Photogrammetry has long been in use to showcase and map our world through a different view with the help of photography and a camera lens, and now the technology has found its way into real estate.

Business development manager at PHORIA Wade Angelo said that it’s useful to think of it as a very detailed digital pin art toy.

“Aside from science fiction, these scans are being used in real estate today. With these scans, agents can create and manage property content, like photo sets and floor plans.

“They’re also acting as the backbone for digital twins, smart environments that let you anchor information in the real world.”

Mr Angelo said that much the same as humans perceive depth by viewing the world through two eyes, photogrammetry creates 3D information by piecing together 2D information.

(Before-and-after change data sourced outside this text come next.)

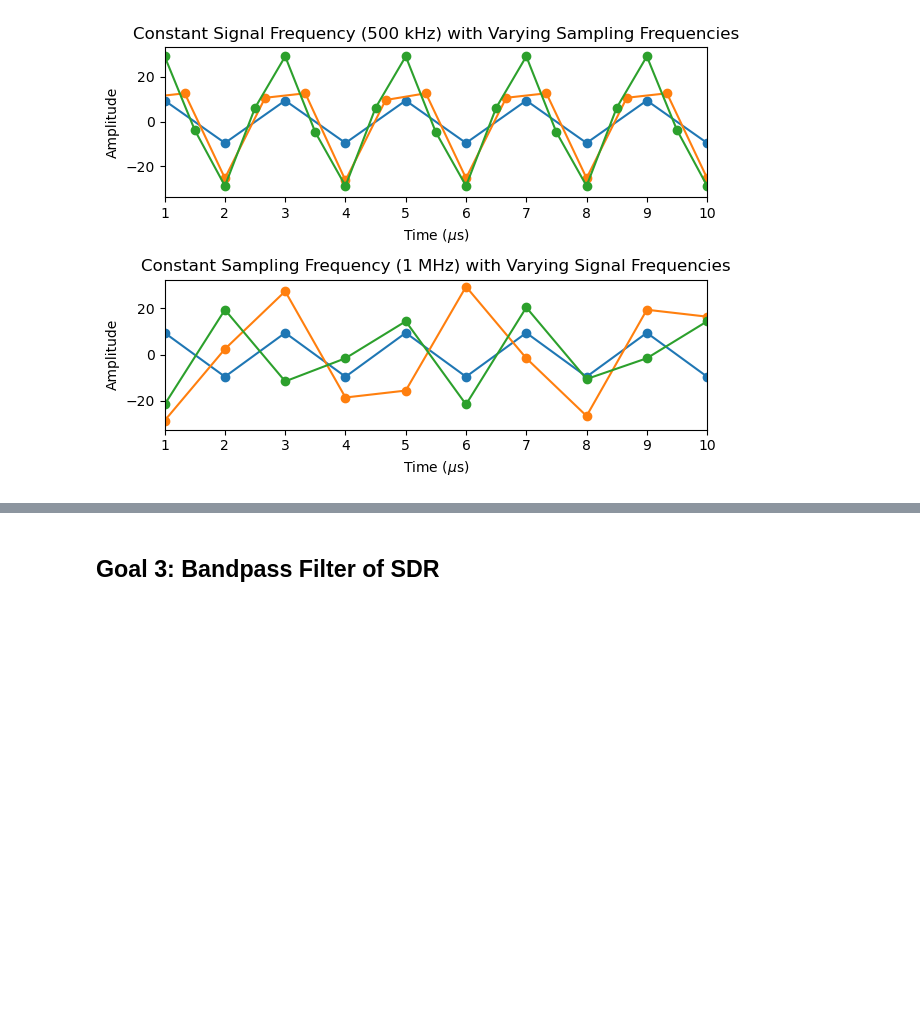
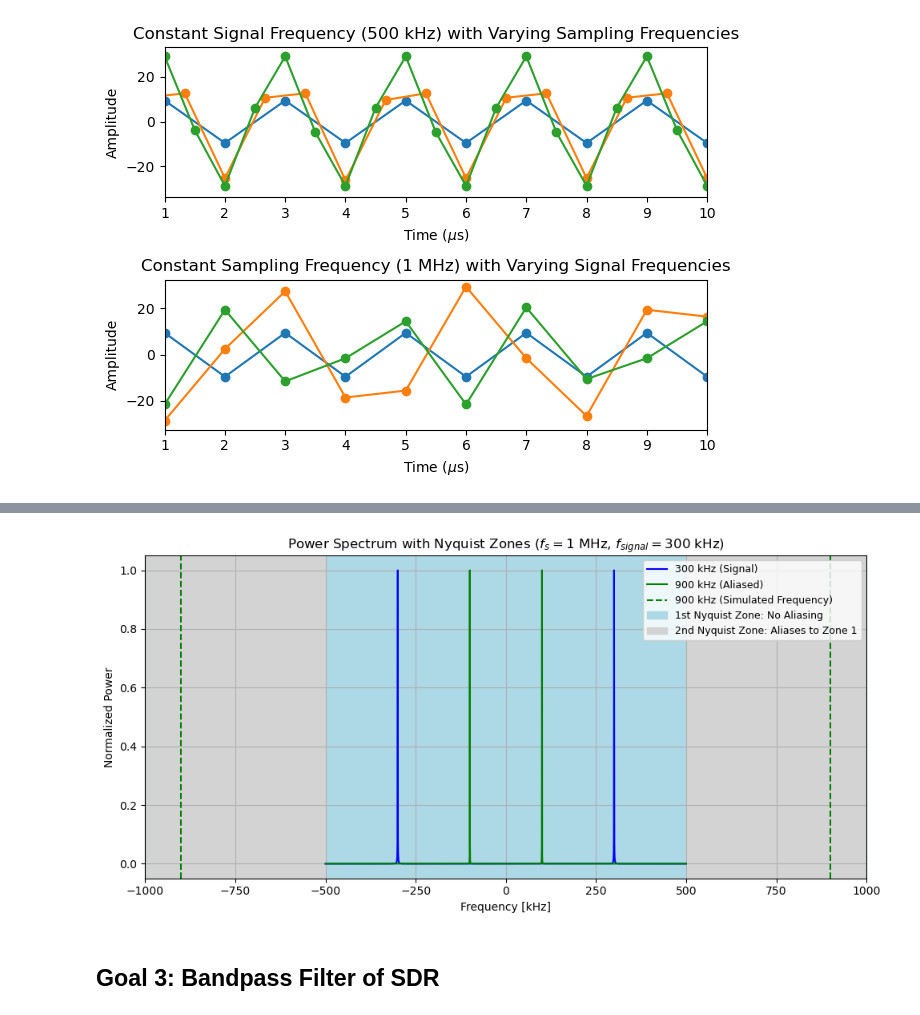
Before and after one commit to averybooks/radiolab2026-Cal, a Jupyter notebook: LAB1_Code.ipynb, the cells around one changed output, grey strips where cells are left out. Cells and saved outputs as stored; diff of their text form; code cells hidden in the pictures; blank space fills up the shorter version.

```diff
--- a/LAB1_Code.ipynb
+++ b/LAB1_Code.ipynb
@@ -122,2 +169,70 @@ plt.show()
+# %%
+import numpy as np
+import matplotlib.pyplot as plt
+
+# Load the specific dataset: fs = 1 MHz, f_signal = 300 kHz
+data = np.load("C:/Users/medin/Downloads/Spring_2026/ASTRON121/LAB1_DATA/Nyquist_Sampling/test_1MHz_300kHz.npz")
+signal = data["arr_0"][2]  # Using D = 2
+signal = signal - np.mean(signal)
+
+# Parameters
+fs = 1e6          # Sampling frequency (Hz)
+nyquist_freq = fs / 2
+true_freq = 300e3 # Signal frequency (Hz)
+N = len(signal)
+
+# Simulated aliased frequency (900 kHz, in 2nd Nyquist zone)
+f_alias = 900e3
+time = np.arange(N) / fs
+signal_alias = np.cos(2 * np.pi * f_alias * time)
+
+# Compute power spectra
+spectrum = np.fft.fft(signal)
+freq = np.fft.fftfreq(N, d=1/fs)
+spectrum_shift = np.fft.fftshift(spectrum)
+freqs_shift = np.fft.fftshift(freq)
+power = np.abs(spectrum_shift)**2
+
+spectrum_alias = np.fft.fft(signal_alias)
+power_alias = np.abs(np.fft.fftshift(spectrum_alias))**2
+
+# Plot
+plt.figure(figsize=(10, 5))
+plt.plot(freqs_shift/1e3, power / np.max(power), color='blue', label='300 kHz (Signal)')
+plt.plot(freqs_shift/1e3, power_alias / np.max(power_alias), color='green', label='900 kHz (Aliased)')
+
+# Mark frequencies
+plt.axvline(f_alias/1e3, color='green', linestyle='--', label='900 kHz (Simulated Frequency)')
+plt.axvline(-f_alias/1e3, color='green', linestyle='--')
+
+# Shade and label Nyquist zones (using your labeling logic)
+for zone in range(1, 4):
+    left = (zone - 1) * nyquist_freq
+    right = zone * nyquist_freq
+    color = 'lightblue' if zone % 2 == 1 else 'lightgray'
+
+    if zone == 1:
+        label_pos = '1st Nyquist Zone: No Aliasing'
+        label_neg = '_nolegend_'
+    elif zone == 2:
+        label_pos = '2nd Nyquist Zone: Aliases to Zone 1'
+        label_neg = '_nolegend_'
+    else:
+        label_pos = '_nolegend_'
+        label_neg = '_nolegend_'
+
+    plt.axvspan(left/1e3, right/1e3, color=color, label=label_pos)
+    plt.axvspan(-right/1e3, -left/1e3, color=color, label=label_neg)
+
+plt.xlabel('Frequency [kHz]')
+plt.ylabel('Normalized Power')
+plt.title(r'Power Spectrum with Nyquist Zones ($f_s = 1$ MHz, $f_{signal} = 300$ kHz)')
+plt.legend(fontsize=9)
+plt.xlim(-1000, 1000)
+plt.grid()
+plt.tight_layout()
+plt.show()
+# %% [output]
+[figure, added]
 # %% [markdown]
 ## Goal 3: Bandpass Filter of SDR
```
Also changed, not shown: parts of 23 cells of this notebook, 1 other file.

“This capability extracts new layers of data from our physical world to build a different perspective based on the use of images. Before the world of 3D scanners, the right combination of pictures could be used to create 3D models through photogrammetry.

“More recently, 3D scanning has emerged, bringing us the ability to create an incredibly detailed digital representation of an item. 3D scanners like the Matterport camera measures the size, shape and texture of a physical space.

“3D scanning rapidly emits a laser or patterns of infrared light as the scanner moves between points of reference, enabling the collation and alignment of a ton of spatial information.”

He said that once complete, you’ve essentially created a catalog of 3D data.

“In isolation, one data point doesn’t mean much but, when processed and combined, translates to a digital story of the object or space,” Mr Angelo said.